Links 13 February 2013

Here’s a list of things Reynard read over night.

Global Macro/Markets:

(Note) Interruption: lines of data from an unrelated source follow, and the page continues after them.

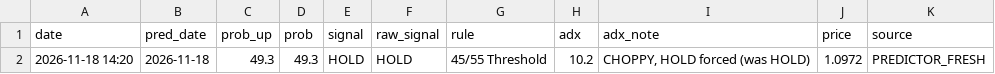
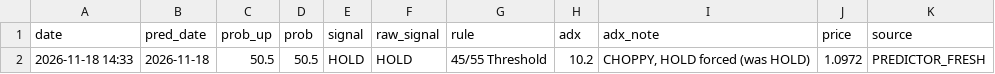
Before and after one commit to britsnico-commits/fxbot, a CSV file: results/today_signal.csv, drawn as a sheet.

```diff
--- a/results/today_signal.csv
+++ b/results/today_signal.csv
@@ -1,2 +1,2 @@
 date,pred_date,prob_up,prob,signal,raw_signal,rule,adx,adx_note,price,source
-2026-11-18 14:20,2026-11-18,49.3,49.3,HOLD,HOLD,45/55 Threshold,10.2,"CHOPPY, HOLD forced (was HOLD)",1.0972,PREDICTOR_FRESH
+2026-11-18 14:33,2026-11-18,50.5,50.5,HOLD,HOLD,45/55 Threshold,10.2,"CHOPPY, HOLD forced (was HOLD)",1.0972,PREDICTOR_FRESH
```
Also changed, not shown: results/live_accuracy.csv, results/model_compare.csv, 2 other files.
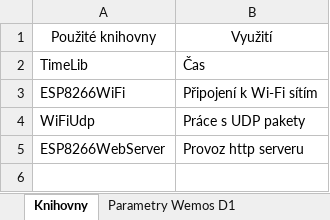
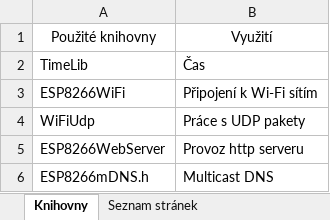
Before and after one commit to numbersixcze/Nixie_Clock, an Excel workbook: Podklady/Tabulky.xlsx, sheet Knihovny, drawn as a sheet; values as stored, in another font and other column widths than the file's, no borders; the diff names each change by its address in the sheet, - before the commit and + after, or states it on an @@ line.

```diff
--- a/Podklady/Tabulky.xlsx (sheet Knihovny)
+++ b/Podklady/Tabulky.xlsx (sheet Knihovny)
+sheet tab: Seznam stránek
+row 6: ESP8266mDNS.h | Multicast DNS
```
Also changed, not shown: 3 other files.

  • Evidence suggests central banks can use monetary policy tools to restrain credit growth without crushing the economy – The Economist. So why’s the RBA sitting on its hands?
  • Rio and the $115bn capital return – FT Alphaville
  • Andy Xie: Strong Dollar Could Cause Next Global Financial Crisis –
  • A physical vs forward commodity market disconnect –FT Alphaville
  • Marc Faber: Stocks Are Set for a Possible Repeat of 1987 – Yahoo Finance 
  • Fed Presidents Ask For Money Market Fund Restrictions –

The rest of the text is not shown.